them? Here are the five best reasons not to get an electric can opener.
1. Cross-contamination and bacteria is a serious risk.
There’s a reason that most professional kitchens use manually-operated can openers – they’re washable, and should be regularly washed.
Think about how a can opener works; a small sharp point is inserted into a can and pressure is applied until the top of the can is penetrated. For all intents and purposes, that functional tip of the can opener has been inserted into the can, thereby being exposed to all of the bacteria living within the can. In addition to this, the initial piercing causes a small outflux of air from the can; while this might not seem like much, the problems that we’re facing in a kitchen involve microscopic bacteria, and it doesn’t take a large amount of space for bacteria to move and thrive.
One could argue that the amount of food and bacteria on a can opener is negligible, but take into consideration the frequency with which we use our can openers. The average person uses a can opener at least once a day, and often uses it more than once per session to open various types of foods, so it’s easy to see how germ buildup could occur.
2. They are not always terribly user-friendly.
There are many people in the world who are absolutely brilliant but cannot, for the life of them, manage to use a mechanical can-opener, which was created not to confound people but rather to save time and energy. Sure, you laugh. Who has problems operating electric can-openers, you ask? Left-handed people. While most lefties can assimilate to a right-handed world for manual habitual tasks, such as operating a manual can-opener, the positioning for an electric one asks the left-handed brain to operate in a manner contradictory to its given wiring.
3. They take up vital counter space.
If you have more than enough space in your kitchen to comfortably hold all of your appliances and still have enough room left over to function, count yourself among one of the lucky few. In a world of apartment living, condos and townhomes, kitchens rarely afford enough space to fit the bare kitchen essentials, such as a microwave, coffee pot, mixer, cutting board and so on. While a manual can opener can fit neatly tucked away in a drawer, an electric can opener takes up yet more valuable space and one more sparse electrical plug.
4. They waste electricity.
The amount of energy that a can opener uses may be minimal, but the fact of the matter is that any time an appliance is plugged in, it is using energy – whether or not it is actually in use. The outlet is constantly sending an electric current through any plugged in machinery, and while the amount that you would save yearly from an electric can opener might average somewhere less than 50 dollars, think of the other things you could do with that money. You could buy enough decent manual can openers for a city block with that.
5. They aren’t terribly safe for children.

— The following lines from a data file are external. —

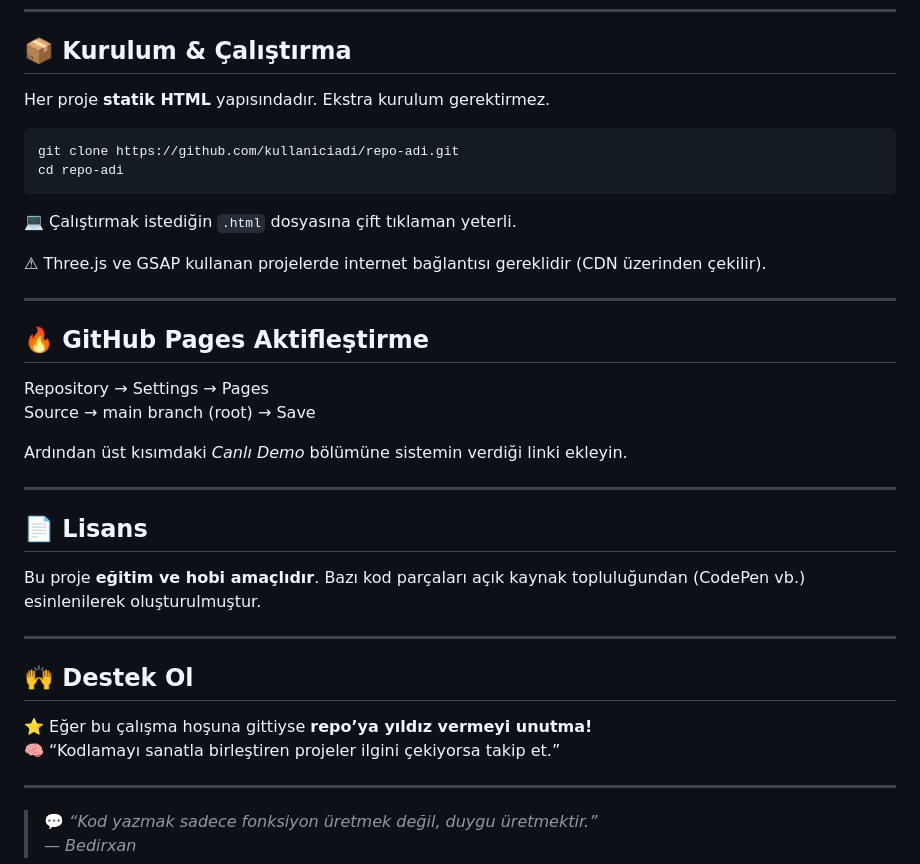
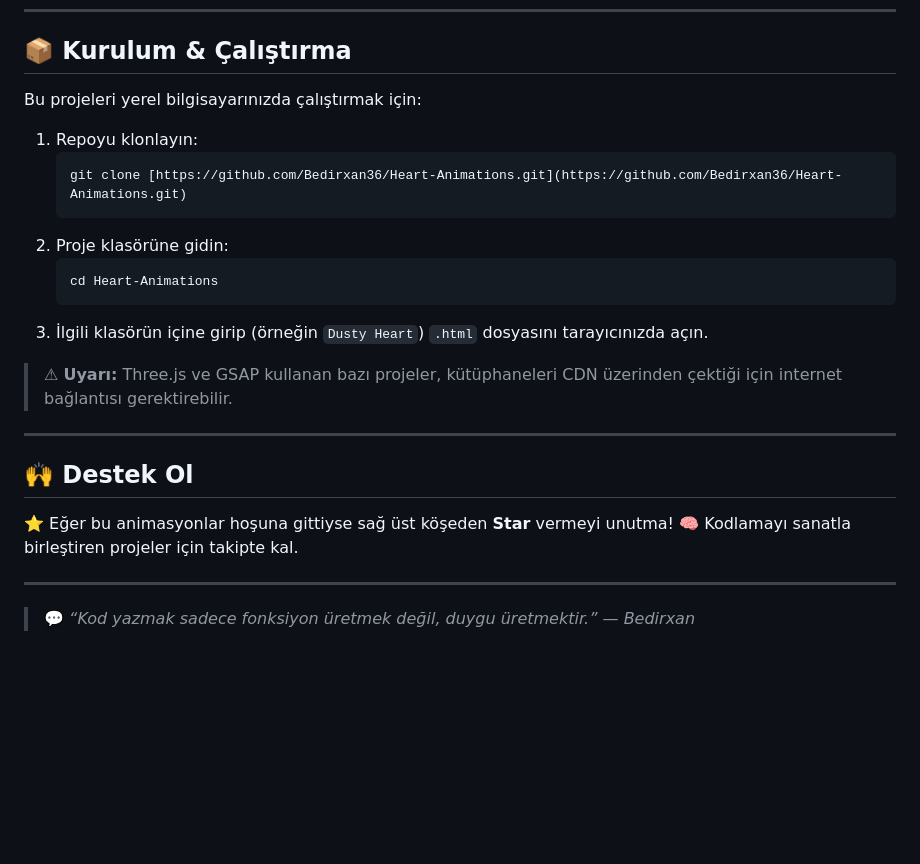
Before and after one commit to Bedirxan36/Heart-Animations, a Markdown page: README.md, the part around one of its changes. Rendered like a GitHub page; blank space fills up the shorter version.

````diff
--- a/README.md
+++ b/README.md
@@ -57,38 +65,26 @@ SVG           → İnteraktif vektör animasyonlar
 
 ## 📦 Kurulum & Çalıştırma
 
-Her proje **statik HTML** yapısındadır. Ekstra kurulum gerektirmez.
+Bu projeleri yerel bilgisayarınızda çalıştırmak için:
 
-```bash
-git clone https://github.com/kullaniciadi/repo-adi.git
-cd repo-adi
-```
+1.  Repoyu klonlayın:
+    ```bash
+    git clone [https://github.com/Bedirxan36/Heart-Animations.git](https://github.com/Bedirxan36/Heart-Animations.git)
+    ```
+2.  Proje klasörüne gidin:
+    ```bash
+    cd Heart-Animations
+    ```
+3.  İlgili klasörün içine girip (örneğin `Dusty Heart`) `.html` dosyasını tarayıcınızda açın.
 
-💻 Çalıştırmak istediğin `.html` dosyasına çift tıklaman yeterli.
-
-⚠ Three.js ve GSAP kullanan projelerde internet bağlantısı gereklidir (CDN üzerinden çekilir).
-
----
-
-## 🔥 GitHub Pages Aktifleştirme
-
-Repository → Settings → Pages
-Source → main branch (root) → Save
-
-Ardından üst kısımdaki *Canlı Demo* bölümüne sistemin verdiği linki ekleyin.
-
----
-
-## 📄 Lisans
-
-Bu proje **eğitim ve hobi amaçlıdır**. Bazı kod parçaları açık kaynak topluluğundan (CodePen vb.) esinlenilerek oluşturulmuştur.
+> ⚠ **Uyarı:** Three.js ve GSAP kullanan bazı projeler, kütüphaneleri CDN üzerinden çektiği için internet bağlantısı gerektirebilir.
 
 ---
 
 ## 🙌 Destek Ol
 
-⭐ Eğer bu çalışma hoşuna gittiyse **repo’ya yıldız vermeyi unutma!**
-🧠 “Kodlamayı sanatla birleştiren projeler ilgini çekiyorsa takip et.”
+⭐ Eğer bu animasyonlar hoşuna gittiyse sağ üst köşeden **Star** vermeyi unutma!
+🧠 Kodlamayı sanatla birleştiren projeler için takipte kal.
 
 ---
 
````
Also changed, not shown: other parts of README.md (+33 -25 lines).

Anything with sharp edges and whirling metal bits is not safe for children. It might seem harmless enough, with its shiny plastic, up on the counter, pushed all the way back so that it’s out of easy reach, but here’s the simple truth: your children climb on the counters when you’re not looking. You can argue that you always leave it unplugged, but there are times when you’re likely to forget. All it takes is one phone call in the middle of dinner and a rambunctious toddler, and the next thing you know, you’re rushing someone to the hospital and hoping that blood stains come out of the Formica.
A manual can opener offers children the ability to learn to do something without the aid of technology and reassures adults that their children can try all day long without getting injured. It’s physically impossible for a small child to apply enough pressure with one hand to cause bodily harm with a manual can opener (unless, of course, they’re using the can opener for other purposes, like hitting a sibling).
For these reasons, one should sincerely consider sticking with the tried-and-true manual can opener. One with sturdy grips should be more than sufficient to get the job done.